According to Genesis, Paradise slipped through our fingers just after having been attained. Adam and Eve had barely settled in before being banished by their Landlord. We´ve been longing to regain it ever since. Medieval and Renaissance intellectuals from St. Augustine to Dante were downright obsessed with it, certain that it existed somewhere, on this very earth, around some corner in Jerusalem or perhaps in the fabled kingdom of Prester John, “in the Far East beyond Persia and Armenia”. Various 16th-century explorers thought they might just have found it, up and down the east coast of the Americas and all the way to the Solomon Islands. Some histories and theologies speculate that it could be regained, others that it now exists beyond time, in the place where the righteous abide and await the Final Judgement, still others that it is the post-Apocalyptic reward.

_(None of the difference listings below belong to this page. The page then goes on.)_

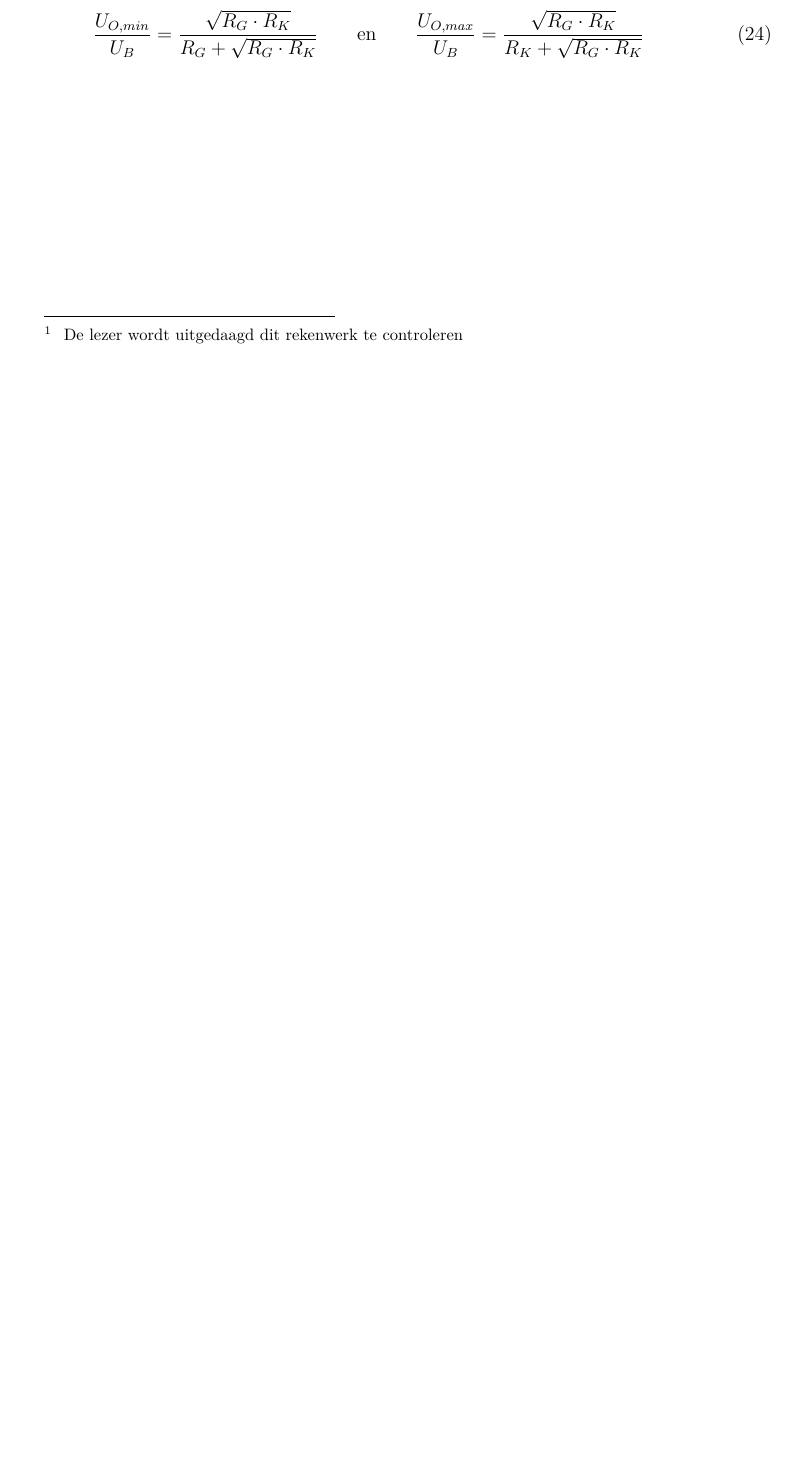
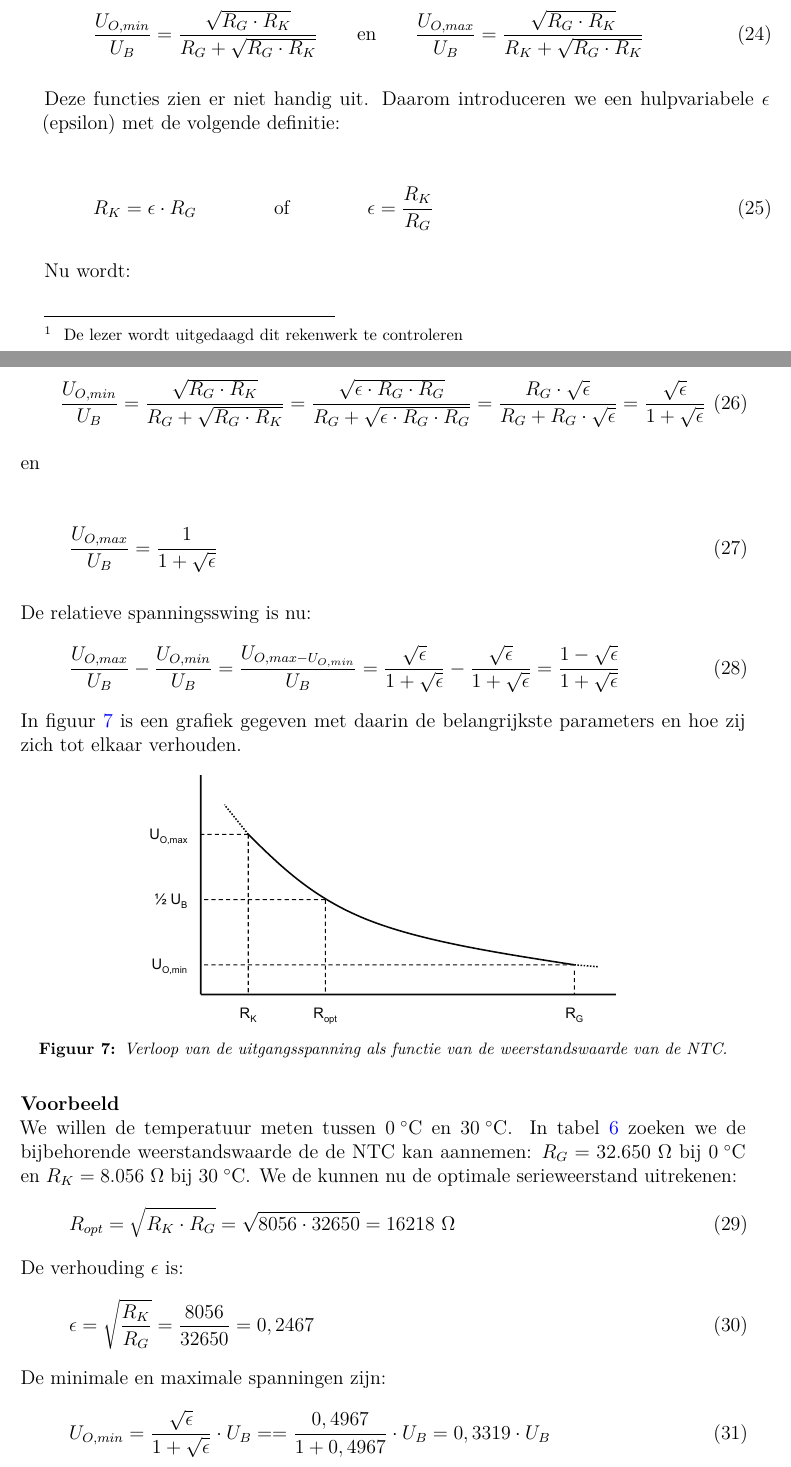
Before and after one commit to jesseopdenbrouw/de-ntc-weerstand, a LaTeX paper (ntc.tex): part of page 11 of 17 before the commit and two parts of pages 11 and 12 of 19 after it, the two joined at a grey line, cut so that both start at the same text, the shorter picture padded with empty space. Compiled offline with pdfLaTeX.

Commit message:
Additions

```diff
--- a/ntc.tex
+++ b/ntc.tex
@@ -717,4 +717,66 @@ nu de $U_{O,min}$ en $U_{O,max}$ uitrekenen bij optimale waarde voor $R_S$:
 \dfrac{U_{O,max}}{U_B} = \dfrac{\sqrt{R_G\cdot R_K}}{R_K + \sqrt{R_G\cdot R_K}}
 \end{equation}
 
+Deze functies zien er niet handig uit. Daarom introduceren we een hulpvariabele
+$\epsilon$ (epsilon) met de volgende definitie:
 
+\begin{equation}
+R_K = \epsilon\cdot R_G \qquad\qquad\text{of}\qquad\qquad \epsilon=\dfrac{R_K}{R_G}
+\end{equation}
+
+Nu wordt:
+
+\begin{equation}
+\dfrac{U_{O,min}}{U_B} = \dfrac{\sqrt{R_G\cdot R_K}}{R_G + \sqrt{R_G\cdot R_K}}
+                       = \dfrac{\sqrt{\epsilon\cdot R_G\cdot R_G}}{R_G+\sqrt{\epsilon\cdot R_G\cdot R_G}}
+                       = \dfrac{R_G\cdot\sqrt{\epsilon}}{R_G+R_G\cdot\sqrt{\epsilon}}
+                       = \dfrac{\sqrt{\epsilon}}{1+\sqrt{\epsilon}}
+%%\qquad\text{en}\qquad
+%%\dfrac{U_{O,max}}{U_B} = \dfrac{\sqrt{R_G\cdot R_K}}{R_K + \sqrt{R_G\cdot R_K}}
+\end{equation}
+
+en
+
+\begin{equation}
+\dfrac{U_{O,max}}{U_B} = \dfrac{1}{1+\sqrt{\epsilon}}
+\end{equation}
+
+De relatieve spanningsswing is nu:
+\begin{equation}
+\dfrac{U_{O,max}}{U_B} - \dfrac{U_{O,min}}{U_B} = \dfrac{U_{O,max-U_{O,min}}}{U_B} =
+\dfrac{\sqrt{\epsilon}}{1+\sqrt{\epsilon}} - \dfrac{\sqrt{\epsilon}}{1+\sqrt{\epsilon}} =
+\dfrac{1 - \sqrt{\epsilon}}{1+\sqrt{\epsilon}}
+\end{equation}
+In figuur~\ref{fig:ntc_graph1} is een grafiek gegeven met daarin de belangrijkste
+parameters en hoe zij zich tot elkaar verhouden.
+
+\begin{figure}[ht!]
+\centering
+\includegraphics[scale=0.63]{drawings/ntc_graph1}
+\caption{Verloop van de uitgangsspanning als functie van de weerstandswaarde van de NTC.}
+\label{fig:ntc_graph1}
+\end{figure}
+
+
+
+
+
+
+
+\subsubsection*{Voorbeeld}
+We willen de temperatuur meten tussen \mathcelc{0} en \mathcelc{30}. In
+tabel~\ref{tab:specsntc} zoeken we de bijbehorende weerstandswaarde de de NTC
+kan aannemen: $R_G=32.650\ \Omega$ bij \mathcelc{0} en $R_K= 8.056\ \Omega$
+bij \mathcelc{30}. We de kunnen nu de optimale serieweerstand uitrekenen:
+\begin{equation}
+R_{opt} = \sqrt{R_K\cdot R_G} = \sqrt{8056\cdot32650} = 16218\ \Omega
+\end{equation}
+De verhouding $\epsilon$ is:
+\begin{equation}
+\epsilon = \sqrt{\dfrac{R_K}{R_G}} = \dfrac{8056}{32650} = 0,2467
+\end{equation}
+De minimale en maximale spanningen zijn:
+\begin{equation}
+U_{O,min} = \dfrac{\sqrt{\epsilon}}{1+\sqrt{\epsilon}}\cdot U_B =
+          = \dfrac{0,4967}{1+0,4967}\cdot U_B = 0,3319\cdot U_B
+\end{equation}
@@ -721,3 +789,6 @@ nu de $U_{O,min}$ en $U_{O,max}$ uitrekenen bij optimale waarde voor $R_S$:
+U_{SWING} = \dfrac{1-\sqrt{\epsilon}}{1+\sqrt{\epsilon}}\cdot U_B =
+          = \dfrac{1-0,4967}{1+0,4967}\cdot U_B = 0,3362\cdot U_B
+\end{equation}
 
 
 
```
Also changed, not shown: ntc.tex (6 more changed lines).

On Paradies, Niedowierzanie, a Frenchman (Léo Maury) living in Berlin and trading under a Polish name (that enticingly translates as “disbelief”) evokes not so much Paradise but Paradise Lost (hear the despair of “Vous Voulez Ma Peau” and “Les Horizons Perdus”) and the desire to recoup it – literally (sometimes it sounds as if masons are hard at work raising its wall) and figuratively, conjured by the poetic arabesques of a lone, low cello, sweet accordion and mandolin. Ultimately, Paradies is a somewhat vexing work, theatrical in its musique concrète elements, metaphorical in its more conventionally euphonious moments. Perhaps it is far less complex than that – the cover features a pastoral etching of the Valley of Hinnom and the photograph inside the gatefold depicts a small group of mostly Yemenite Jews, men, women and children, clinging to the Wailing Wall, both circa 1900 – perhaps Niedowierzanie believes Jerusalem of old is as close as we get.
Regardless, the final piece, “#9,” is cathartically ascensive.